As the public and private sector in defence in India matures and starts producing more indigenous weapon systems, the current process of developing real-time, mission-critical, embedded software for Combat Systems will also need to be modified. While the DRDO has done most of the heavy-lifting thus far, that model will not be sustainable in the long run (except for some critical and sensitive software), purely due to the costs involved in recruiting and retaining the requisite human resources across a wide range of software requirements. We would do well to adopt the western model, where government agencies such as DRDO, invest in research and development into new technologies, tools and methodologies for software development, environments including simulation environments, modelling, automated testing and validation tools. They can then specify the type of software and standards required for every equipment or system, as also the development process desired to be followed. The Government should also fund R&D efforts in the country in computer programming, AI and ML, autonomy, quantum computing, networks, man-machine interfaces and cyber security by setting up ‘centres of excellence’, either independently or in reputed academic institutions, such as the IITs, IISC, NITs, select armed forces training establishments, etc. Individual Services also need to maintain their own talent pool for software development by creating specific branches with adequate upward mobility to design critical software that cannot be outsourced, carry out independent vulnerability testing of software supplied, and effectively manage industry vendors.

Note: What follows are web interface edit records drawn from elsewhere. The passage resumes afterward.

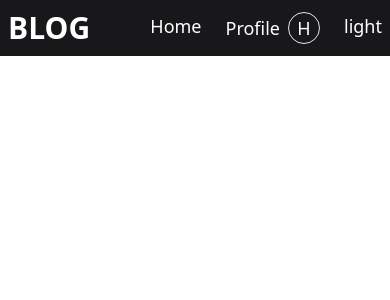
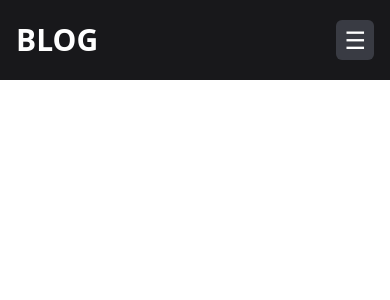
Before and after one commit to kayamazlum/Blog-App-Front, a Next.js app: page / in a window 390 px wide. Shown: the top 300 px of the page. Built offline with nearby package versions, Linux system fonts and the light colour scheme.

Commit message:
hamburger menu tasarlandı

```diff
--- a/package.json
+++ b/package.json
@@ -12,6 +12,7 @@
     "next": "15.1.6",
     "react": "^19.0.0",
     "react-dom": "^19.0.0",
+    "react-icons": "^5.4.0",
     "zustand": "^5.0.3"
   },
   "devDependencies": {
--- a/src/components/header/index.tsx
+++ b/src/components/header/index.tsx
@@ -3,9 +3,9 @@ import Menu from "../menu";
 
 const Header = () => {
   return (
-    <div className="w-full bg-zinc-900 flex justify-center">
-      <div className="w-[900px] flex justify-between h-14 items-center px-2">
-        <span className="text-3xl font-bold">BLOG</span>
+    <div className="w-full bg-zinc-900 flex justify-center ">
+      <div className="w-[900px] flex justify-between h-20 items-center">
+        <span className="text-3xl font-bold ml-4">BLOG</span>
         <Menu />
       </div>
     </div>
--- a/src/components/menu/index.tsx
+++ b/src/components/menu/index.tsx
@@ -1,9 +1,23 @@
-import React from "react";
+"use client";
+import React, { useState } from "react";
 import ToggleButton from "../toggleButton";
+import { IoClose } from "react-icons/io5";
 
 const Menu = () => {
+  const [isOpen, setIsOpen] = useState(false);
+  console.log(isOpen);
+
   return (
-    <div className="flex gap-6 text-lg">
+    <div className="overflow-hidden">
+      <button
+        onClick={() => setIsOpen(!isOpen)}
+        className="lg:hidden block bg-gray-500 text-white px-2 py-1 bg-opacity-40 rounded-md text-2xl mr-4"
+      >
+        ☰
+      </button>
+
+      <div className="lg:block hidden">
+        <div className="flex gap-10 text-xl">
           <span className="hover:text-yellow-400 transition-all cursor-pointer">
             Home
           </span>
@@ -17,6 +31,45 @@ const Menu = () => {
             <ToggleButton />
           </span>
         </div>
+      </div>
+
+      {isOpen && (
+        <div
+          onClick={() => setIsOpen(false)}
+          className="bg-black inset-0 fixed bg-opacity-70 transition-opacity duration-500 lg:hidden"
+        ></div>
+      )}
+
+      <div
+        className={`h-screen text-xl lg:hidden fixed right-0 top-0 z-50 font-medium ${
+          isOpen ? "translate-x-0" : "translate-x-64"
+        } w-64 bg-white text-black dark:bg-zinc-800 dark:text-white rounded-l-3xl dark:border-zinc-300 border-l transition-transform duration-500 `}
+      >
+        <button
+          onClick={() => setIsOpen(false)}
+          className="absolute top-3 right-3 "
+        >
+          <IoClose
+            size={40}
+            className="hover:text-yellow-400 transition-all cursor-pointer"
+          />
+        </button>
+        <div className="flex flex-col w-full justify-center items-center gap-8 mt-32">
+          <span className="hover:text-yellow-400 transition-all cursor-pointer">
+            Home
+          </span>
+          <div className="flex gap-2 justify-center items-center hover:text-yellow-400 transition-all group">
+            <span className="cursor-pointer ">Profile</span>
+            <span className="rounded-full border flex items-center justify-center h-8 w-8 group-hover:border-yellow-400">
+              H
+            </span>
+          </div>
+          <span>
+            <ToggleButton />
+          </span>
+        </div>
+      </div>
+    </div>
   );
 };
 
--- a/src/components/toggleButton/index.tsx
+++ b/src/components/toggleButton/index.tsx
@@ -1,10 +1,22 @@
 "use client";
 import { useThemeStore } from "@/store/themeStore";
+import { MdOutlineDarkMode, MdOutlineLightMode } from "react-icons/md";
 
 const ToggleButton = () => {
   const { theme, toggleTheme } = useThemeStore();
-  console.log("aaaa", theme);
-  return <div onClick={toggleTheme}>{theme}</div>;
+
+  return (
+    <div
+      className="cursor-pointer hover:text-yellow-400 transition-all"
+      onClick={toggleTheme}
+    >
+      {theme === "dark" ? (
+        <MdOutlineDarkMode size={32} />
+      ) : (
+        <MdOutlineLightMode size={32} />
+      )}
+    </div>
+  );
 };
 
 export default ToggleButton;
```
Also changed, not shown: 1 other file (tests, documents, lock files or other folders). Lines whose indentation alone changed are shown as unchanged.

In the long run, original equipment manufacturers (OEMs) need to develop their own human expertise in source code management, with the capability to build, review, test, de-bug, release and launch and upgrade the software for their equipment. A key factor for achieving this is human resource management, which should follow the commercial software model, where software engineering and management roles are clearly demarcated. A good example is the model followed by Lockheed Martin, the world leader in defence software, which has its own ‘Software Factory’ meeting the US Department of Defence criteria, including security standards, and claims to deliver software at the ‘speed of relevance’, using existing government open, standards-based architecture. Setting up such a ‘factory’ will, of course, not be feasible for smaller companies, who could establish joint ventures with Indian software companies, or utilise the ‘centres of excellence’ (once established). The DPP will also require to be modified to enable such joint ventures to be approved in the years ahead.

While the Indian defence industry is a long way from achieving the software expertise of its western, Chinese or Russian counterparts, India’s global success in commercial software offers an example for a ‘big leap forward’ in the defence software sector. As part of the Government’s focus on Atmanirbhar Bharat, building indigenous capability in software for our defence systems is an area that needs urgent attention, if we are to truly achieve indigenisation in the defence sector. This is an initiative that cannot wait – for it would not be an overstatement to say that victory on the battlefields of the 21st century will depend to a large extent on the side with better and more reliable software in its weapon systems.